● Records for processing:
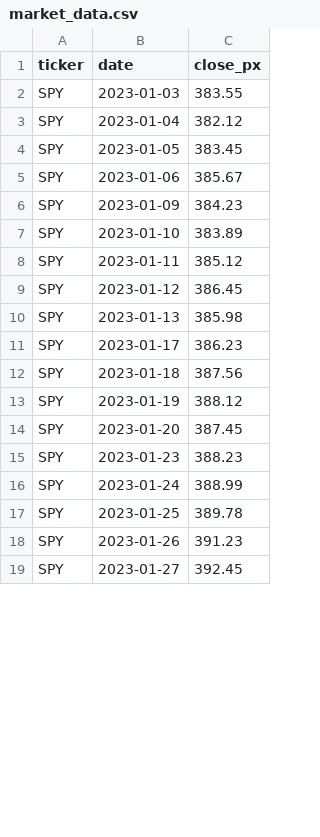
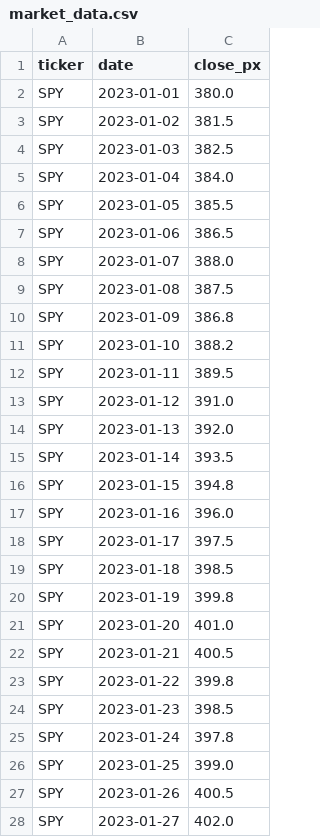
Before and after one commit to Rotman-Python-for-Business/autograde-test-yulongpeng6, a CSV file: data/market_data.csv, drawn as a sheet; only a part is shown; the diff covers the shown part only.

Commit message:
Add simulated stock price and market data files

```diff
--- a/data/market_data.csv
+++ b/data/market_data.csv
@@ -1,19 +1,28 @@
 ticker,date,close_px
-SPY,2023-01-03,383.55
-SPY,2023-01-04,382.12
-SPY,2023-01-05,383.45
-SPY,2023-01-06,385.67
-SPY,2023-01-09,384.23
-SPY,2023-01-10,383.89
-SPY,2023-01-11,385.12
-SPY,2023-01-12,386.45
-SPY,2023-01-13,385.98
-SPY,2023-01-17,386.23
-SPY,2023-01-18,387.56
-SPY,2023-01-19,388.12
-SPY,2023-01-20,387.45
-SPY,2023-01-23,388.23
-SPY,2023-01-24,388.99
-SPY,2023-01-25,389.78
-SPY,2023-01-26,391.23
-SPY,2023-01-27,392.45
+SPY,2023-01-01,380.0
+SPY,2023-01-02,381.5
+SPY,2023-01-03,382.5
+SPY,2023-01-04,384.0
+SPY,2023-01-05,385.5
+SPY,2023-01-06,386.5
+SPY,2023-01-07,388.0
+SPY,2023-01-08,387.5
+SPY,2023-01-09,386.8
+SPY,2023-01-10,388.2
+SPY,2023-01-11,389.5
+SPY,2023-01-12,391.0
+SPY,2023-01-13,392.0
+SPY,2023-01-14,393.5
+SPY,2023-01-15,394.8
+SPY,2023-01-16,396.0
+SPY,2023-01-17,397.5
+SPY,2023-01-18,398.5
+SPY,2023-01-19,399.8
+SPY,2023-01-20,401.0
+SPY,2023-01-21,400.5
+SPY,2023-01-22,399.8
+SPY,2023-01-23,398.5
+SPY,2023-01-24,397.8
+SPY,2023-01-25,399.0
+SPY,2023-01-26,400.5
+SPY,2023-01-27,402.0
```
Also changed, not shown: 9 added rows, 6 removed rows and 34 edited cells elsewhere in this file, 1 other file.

● What to work on:
The word to find is "data". Copy every line of the records that holds it.

● Answer to this problem:
Before and after one commit to Rotman-Python-for-Business/autograde-test-yulongpeng6, a CSV file: data/market_data.csv, drawn as a sheet; only a part is shown; the diff covers the shown part only.
Add simulated stock price and market data files
--- a/data/market_data.csv
+++ b/data/market_data.csv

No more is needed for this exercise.